He told reporters before heading into closed consultations of the U.N. Security Council called by the United States following North Korea's most recent test of an intermediate-range ballistic missile capable of reaching the American territory of Guam that 'what I see is the key in solving this issue is already in the hands of the United States.''
Asked what else the United States should do since it has already said it is prepared to talk with North Korea, the Chinese ambassador pointed to talks between former U.S. president Donald Trump and North Korea's leader Kim Jong Un in Singapore and Hanoi.
'We have seen the suspension of the nuclear test, we have seen the suspension of the launch of intercontinental ballistic missiles'' by the Democratic People's Republic of Korea, the country's official name, he said. 'And then what has been done by the U.S.?''
Zhang said the Biden administration should be asked 'in what way they can accommodate the concerns of DPRK ... to really bring tension down and then to put things under control.''
The Chinese ambassador called this 'a critical moment'' and said all concerned parties, including Security Council members, 'should stay prudent in words and actions' and avoid further escalation of tensions.

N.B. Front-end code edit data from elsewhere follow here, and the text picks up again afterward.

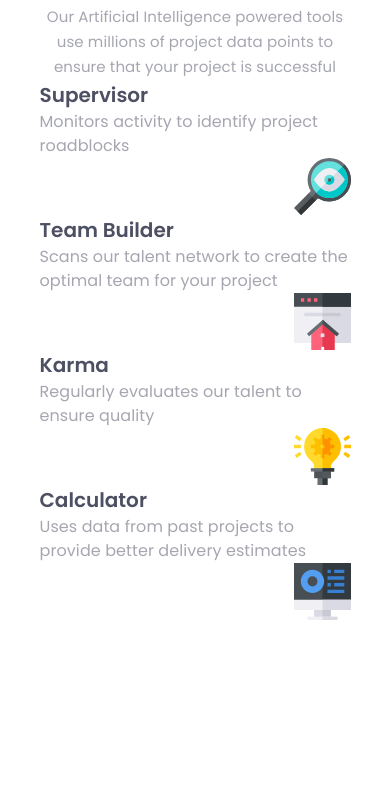
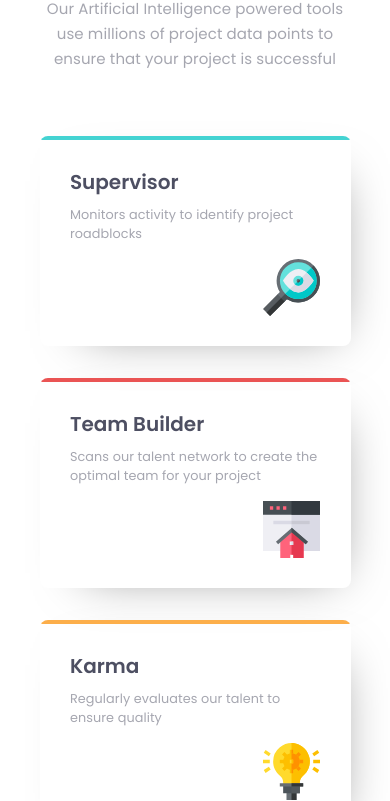
Before and after one commit to NavarroEmiliano/four-card-feature-section, a website: page index.html in a window 390 px wide. Shown: the part 153-954 px from the top of the page. Before the commit the page ends 844 px from the top, so only its background shows below. Drawn offline with Linux system fonts and the light colour scheme.

Commit message:
mobile finished

```diff
--- a/index.html
+++ b/index.html
@@ -27,18 +27,24 @@
 
     <section class="cards">
       <article class="cards__card">
+        <div class="cards__card__border border-supervisor"></div>
+        <div class="cards__card__content">
           <h3>
             Supervisor
           </h3>
           <p>
             Monitors activity to identify project roadblocks
           </p>
+          <img src="images/icon-supervisor.svg" alt="supervisor icon">
 
-        <img src="images/icon-supervisor.svg" alt="supervisor icon">
+        </div>
 
       </article>
 
       <article class="cards__card">
+        <div class="cards__card__border  border-team-builder"></div>
+        <div class="cards__card__content">
+
           <h3>
             Team Builder
           </h3>
@@ -46,10 +52,16 @@
             Scans our talent network to create the optimal team for your project
           </p>
 
+
           <img src="images/icon-team-builder.svg" alt="team builder icon">
+        </div>
       </article>
 
       <article class="cards__card">
+
+        <div class="cards__card__border border-karma"></div>
+        <div class="cards__card__content">
+
           <h3>
             Karma
           </h3>
@@ -58,9 +70,13 @@
           </p>
 
           <img src="images/icon-karma.svg" alt="karma icon">
+        </div>
       </article>
 
       <article class="cards__card">
+        <div class="cards__card__border border-calculator"></div>
+        <div class="cards__card__content">
+
           <h3>
             Calculator
           </h3>
@@ -68,6 +84,7 @@
             Uses data from past projects to provide better delivery estimates
           </p>
           <img src="images/icon-calculator.svg" alt="calculator icon">
+        </div>
       </article>
     </section>
 
--- a/sass/styles.scss
+++ b/sass/styles.scss
@@ -1,7 +1,7 @@
-$red: #ea5353;
-$cyan: #45d3d3;
-$orange: #fcaf4a;
-$blue: #549ef2;
+$red: #EA5454;
+$cyan: #44D3D2;
+$orange: #FCAE4A;
+$blue: #549EF2;
 $very-dark-blue: #4D4F62;
 $grayish-blue: #a3a5ae;
 $very-light-gray: #fafafa;
@@ -38,10 +38,13 @@ picture {
     grid-column: 1;
     min-block-size: 100vh;
     place-content: center;
+    padding-block: 4rem;
+    gap: 4rem;
 }
 
 .header-container {
     max-inline-size: 311px;
+
     h2 {
         font-size: 1.5rem;
         letter-spacing: 0.17px;
@@ -68,27 +71,70 @@ picture {
 }
 
 .cards {
-    display: grid;
-    grid-column: 1;
+    display: flex;
+    flex-direction: column;
+    gap: 2rem;
     max-inline-size: 311px;
+    block-size: auto;
 
-        &__card {
+    &__card {
+        position: relative;
+        border-radius: 0.5rem;
+        overflow: hidden;
+
+        box-shadow: 15px 15px 50px -30px rgba(0, 0, 0, 0.5);
+
+
+        &__border {
+            position: absolute;
+            inline-size: 100%;
+            block-size: 0.25rem;
+        }
+
+        .border-supervisor {
+            background-color: $cyan;
+        }
+
+        .border-team-builder {
+            background-color: $red;
+        }
+
+        .border-karma {
+            background-color: $orange;
+        }
+
+        .border-calculator {
+            background-color: $blue;
+        }
+
+        &__content {
+            padding: 1.9rem;
+
             h3 {
                 font-size: 1.25rem;
                 font-weight: 600;
             }
 
             p {
-                font: 0.8rem;
+                font-size: 0.8rem;
                 opacity: 50%;
                 letter-spacing: 0.09px;
+                margin-block-start: 0.5rem;
             }
 
             img {
+                margin-block-start: 1rem;
                 inline-size: 57px;
                 block-size: 57px;
                 margin-inline-start: auto;
             }
         }
 
+
+
+    }
+
+
+
+
 }
```
Also changed, not shown: css/styles.css, 1 other file. Lines whose indentation alone changed are shown as unchanged.
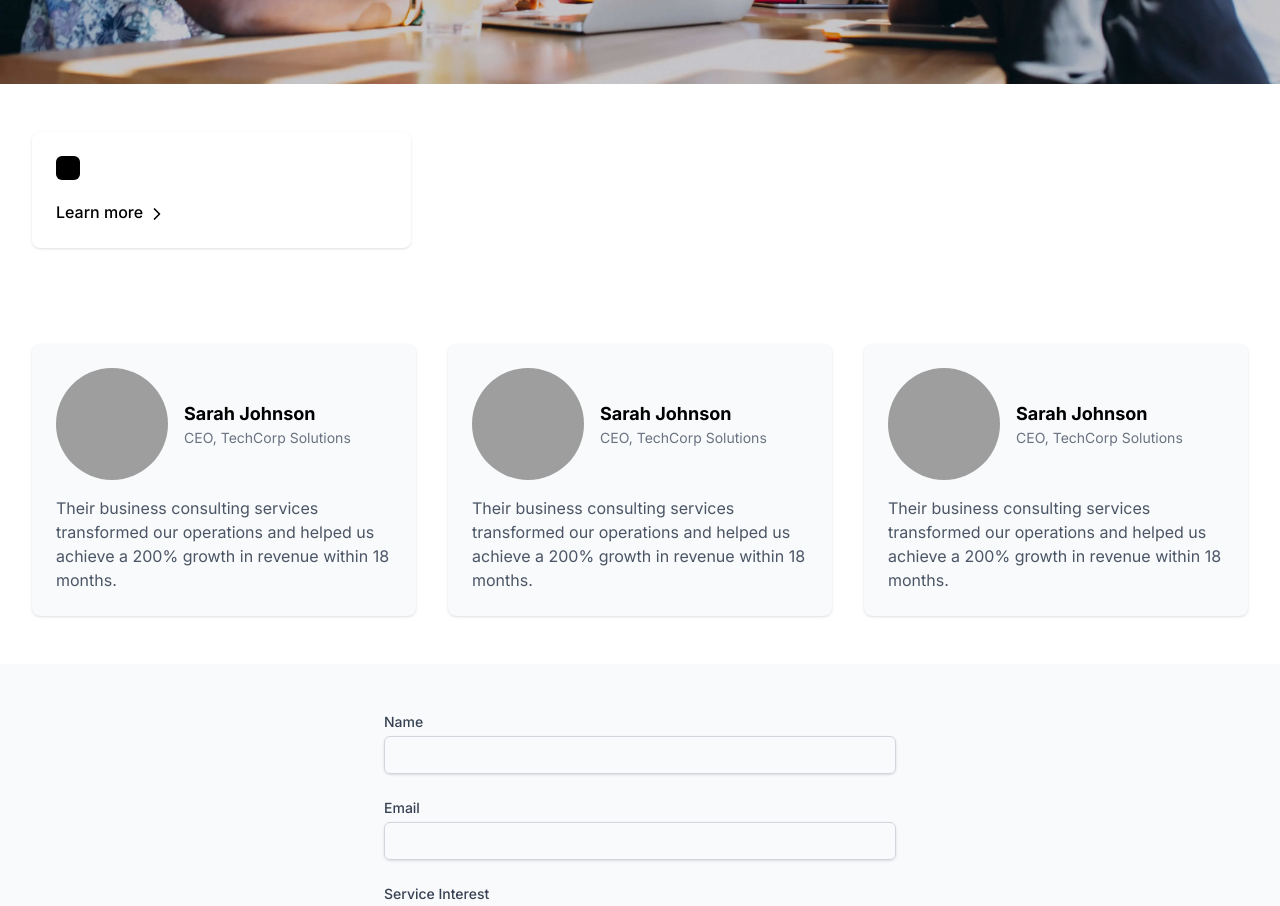
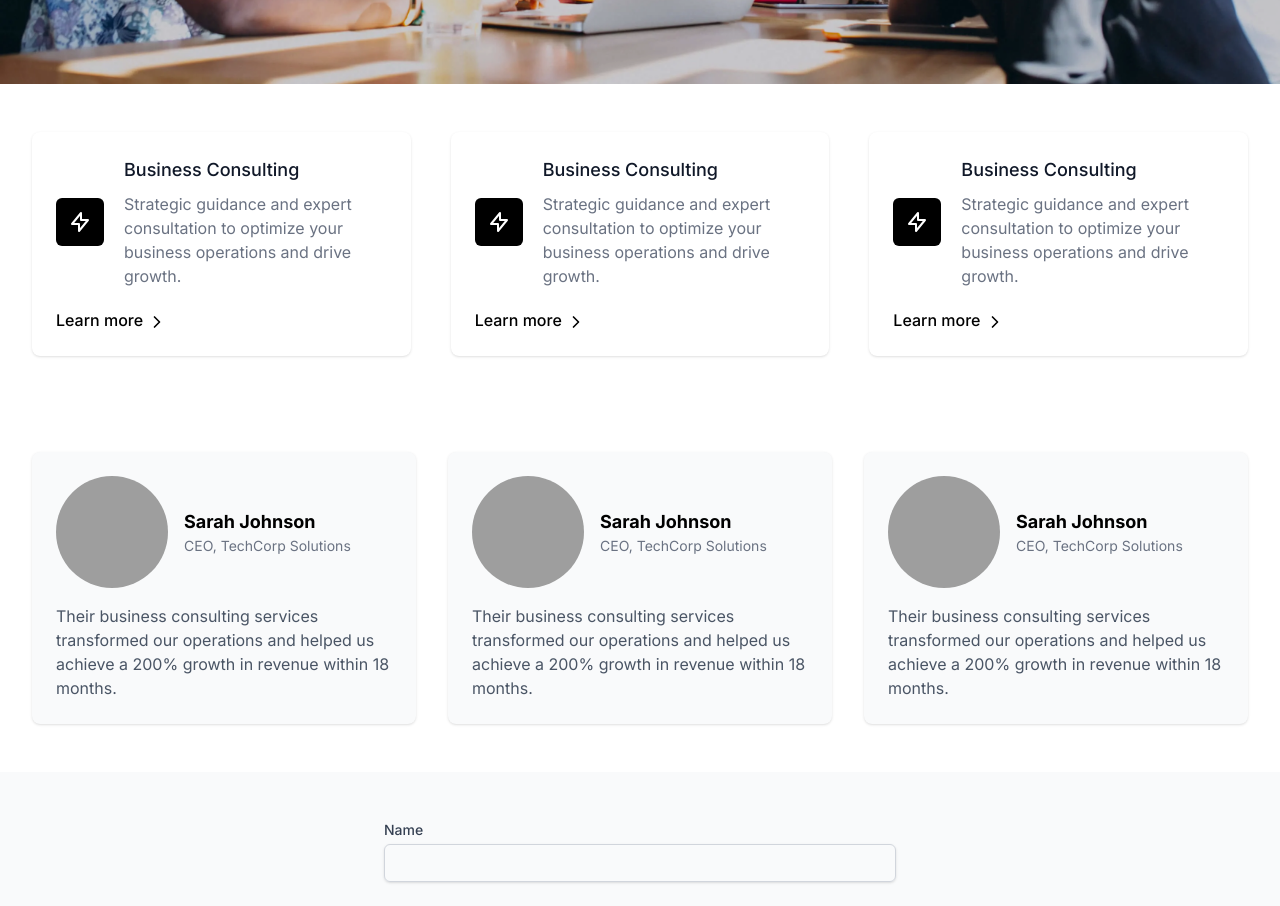
Before and after one commit to gulawebapp/gula_webapp, a React (Vite) app: page /services in a window 1280 px wide. Shown: the part 780-1686 px from the top of the page. Built offline with nearby package versions, Linux system fonts and the light colour scheme; grey boxes are pictures that could not be loaded.

Commit message:
added padding within card

```diff
--- a/src/components/ServicesPage/ServiceCard/ServiceCard.jsx
+++ b/src/components/ServicesPage/ServiceCard/ServiceCard.jsx
@@ -1,9 +1,79 @@
 import { motion } from "framer-motion";
 import { ChevronRight } from "lucide-react";
 
-const ServiceCard = ({ icon, title, description, link }) => {
+const services = [
+  {
+    icon: (
+      <svg
+        className="h-6 w-6 text-white"
+        fill="none"
+        viewBox="0 0 24 24"
+        stroke="currentColor"
+      >
+        <path
+          strokeLinecap="round"
+          strokeLinejoin="round"
+          strokeWidth={2}
+          d="M13 10V3L4 14h7v7l9-11h-7z"
+        />
+      </svg>
+    ),
+    title: "Business Consulting",
+    description:
+      "Strategic guidance and expert consultation to optimize your business operations and drive growth.",
+    link: "#",
+  },
+  {
+    icon: (
+      <svg
+        className="h-6 w-6 text-white"
+        fill="none"
+        viewBox="0 0 24 24"
+        stroke="currentColor"
+      >
+        <path
+          strokeLinecap="round"
+          strokeLinejoin="round"
+          strokeWidth={2}
+          d="M13 10V3L4 14h7v7l9-11h-7z"
+        />
+      </svg>
+    ),
+    title: "Business Consulting",
+    description:
+      "Strategic guidance and expert consultation to optimize your business operations and drive growth.",
+    link: "#",
+  },
+  {
+    icon: (
+      <svg
+        className="h-6 w-6 text-white"
+        fill="none"
+        viewBox="0 0 24 24"
+        stroke="currentColor"
+      >
+        <path
+          strokeLinecap="round"
+          strokeLinejoin="round"
+          strokeWidth={2}
+          d="M13 10V3L4 14h7v7l9-11h-7z"
+        />
+      </svg>
+    ),
+    title: "Business Consulting",
+    description:
+      "Strategic guidance and expert consultation to optimize your business operations and drive growth.",
+    link: "#",
+  },
+  // Add more services here
+];
+
+const ServiceCard = () => {
   return (
+    <>
+      {services.map((service, index) => (
         <motion.div
+          key={index}
           initial={{ opacity: 0, y: 50 }}
           whileInView={{ opacity: 1, y: 0 }}
           transition={{ duration: 0.6 }}
@@ -11,15 +81,21 @@ const ServiceCard = ({ icon, title, description, link }) => {
         >
           <div className="px-4 py-5 sm:p-6">
             <div className="flex items-center">
-          <div className="flex-shrink-0 bg-black rounded-md p-3">{icon}</div>
+              <div className="flex-shrink-0 bg-black rounded-md p-3">
+                {service.icon}
+              </div>
               <div className="ml-5 w-0 flex-1">
-            <dt className="text-lg font-medium text-gray-900">{title}</dt>
-            <dd className="mt-2 text-base text-gray-500">{description}</dd>
+                <dt className="text-lg font-medium text-gray-900">
+                  {service.title}
+                </dt>
+                <dd className="mt-2 text-base text-gray-500">
+                  {service.description}
+                </dd>
               </div>
             </div>
             <div className="mt-5">
               <a
-            href={link}
+                href={service.link}
                 className="text-base font-medium text-black hover:text-gray-900"
               >
                 Learn more <ChevronRight className="inline-block w-5 h-5" />
@@ -27,6 +103,8 @@ const ServiceCard = ({ icon, title, description, link }) => {
             </div>
           </div>
         </motion.div>
+      ))}
+    </>
   );
 };
 
```
Lines whose indentation alone changed are shown as unchanged.
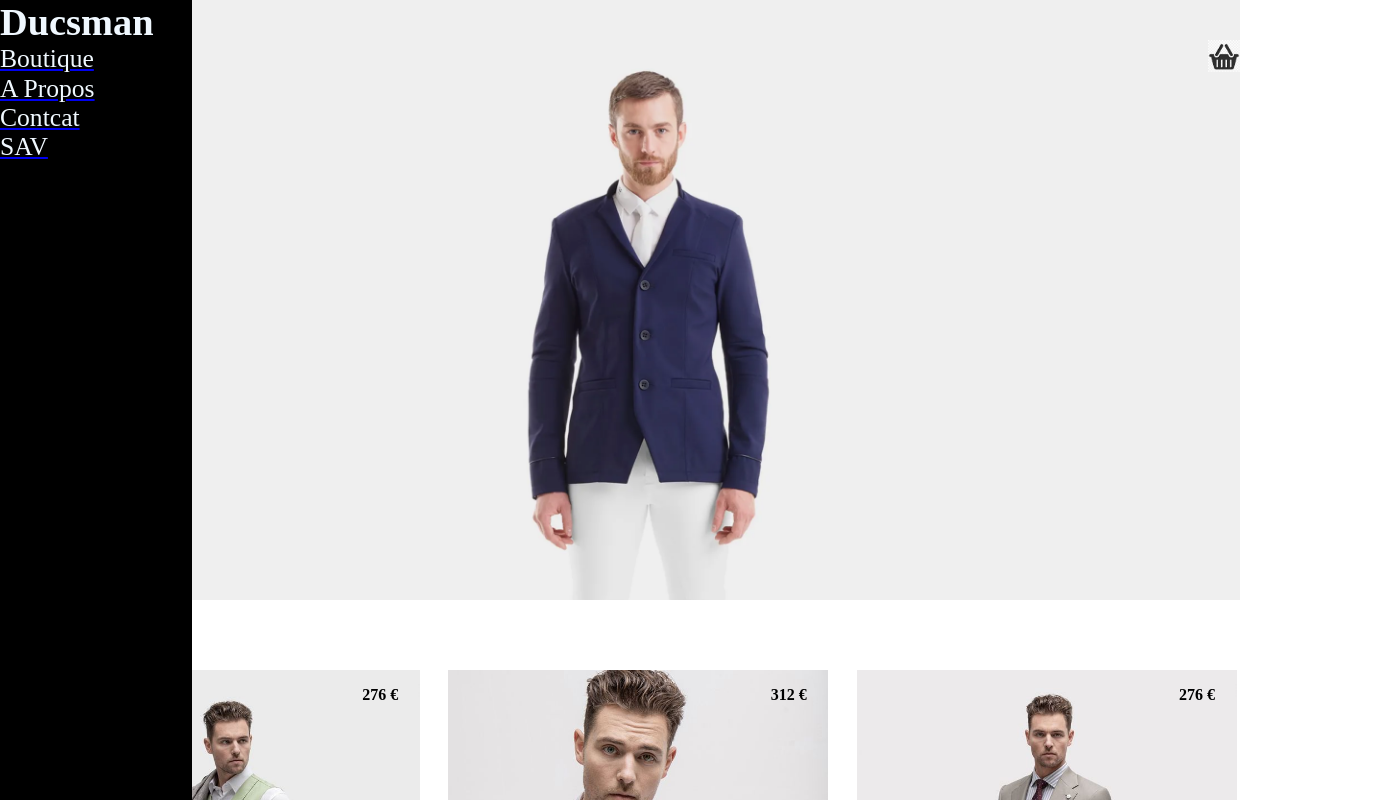
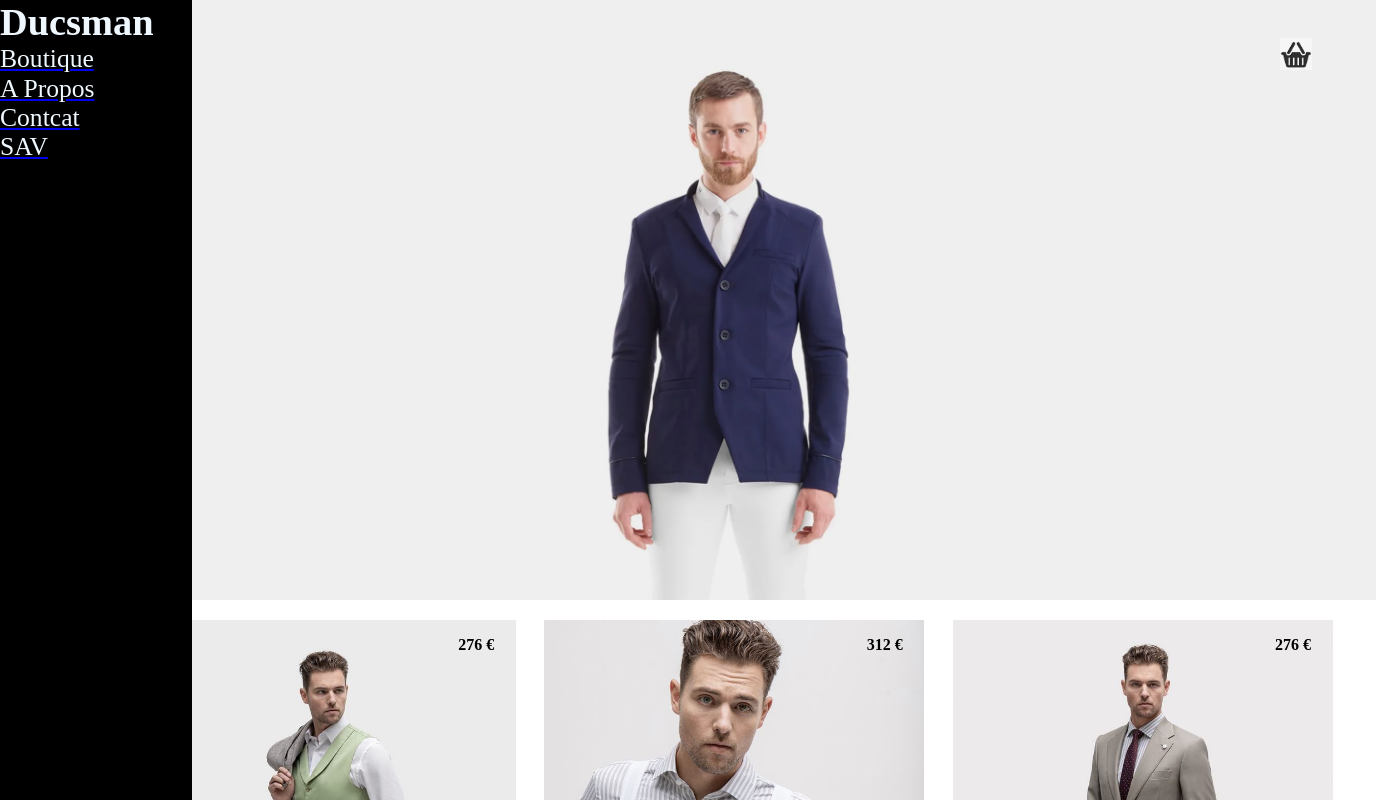
Before and after one commit to salandre/brief4, a website: page index.html in a window 1280 px wide. Shown: the top 800 px of the page, 1376 px wide, since content can reach past the window. Drawn offline with nearby package versions, Linux system fonts and the light colour scheme; files that its build step writes are made by us from their sources; a web font is replaced by a local one.

Commit message:
All your git belong to us

```diff
--- a/css/main.scss
+++ b/css/main.scss
@@ -6,6 +6,7 @@
 @import '../sass/components/carousel';
 @import '../sass/components/cover';
 @import '../sass/components/dropdown';
+@import '../sass/layout/container';
 @import '../sass/layout/footer';
 @import '../sass/layout/forms';
 @import '../sass/layout/grid';
--- a/sass/layout/_container.scss
+++ b/sass/layout/_container.scss
@@ -1,3 +1,4 @@
 .central {
-    left:15vw;
+    width:100%;
+    margin-left:15vw;
 }
--- a/sass/layout/_footer.scss
+++ b/sass/layout/_footer.scss
@@ -0,0 +1,5 @@
+footer {
+    width:100%;
+    height: 15vw;
+    background-color: darkgray;
+}
--- a/sass/layout/_grid.scss
+++ b/sass/layout/_grid.scss
@@ -8,6 +8,9 @@
     gap: 25px;
 
     article {
+        margin-top:-50px;
+        margin-bottom:-50px;
+
         .price {
             width:100%;
             text-align: right;
--- a/sass/layout/_header.scss
+++ b/sass/layout/_header.scss
@@ -11,9 +11,12 @@
     }
 
     .shopping-cart {
-        width:32px;
-        position: absolute;
-        top: 40px;
-        right: 40px;
+        max-width:32px;
+        width:100%;
+        max-height:32px;
+        height:100%;
+        position:relative;
+        top: 3vw;
+        right: 5vw;
     }
 }
--- a/sass/pages/_home.scss
+++ b/sass/pages/_home.scss
@@ -2,4 +2,5 @@ body {
     display: flex;
     flex-direction: column;
     align-items: center;
+
 }
```
Also changed, not shown: 1 other file.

'We have seen a vicious circle -- confrontation, condemnation, sanctions, and then coming back to condemnation, confrontation and sanctions again,'' Zhang said. 'So, what will be the end?''
He said that's why China and Russia tabled a draft U.N. Security Council resolution in November that would lift some sanctions against North Korea.
'We do not think that draft resolution will solve all the problems,'' Zhang said. 'But then, at least we are doing something in facilitating the further improvement and avoiding the escalation of the tension.''
Asked whether the Security Council should respond to the nine missile launches by the DPRK in January -- the most ever -- the Chinese ambassador said council members are still consulting.
'The question is in what way we can keep the situation under control and avoiding the escalation, the further escalation, the out-of-control of the situation and avoiding going back to a vicious circle,'' he said. 'That's the point.''
Zhang said the answer lies in the hands of the United States.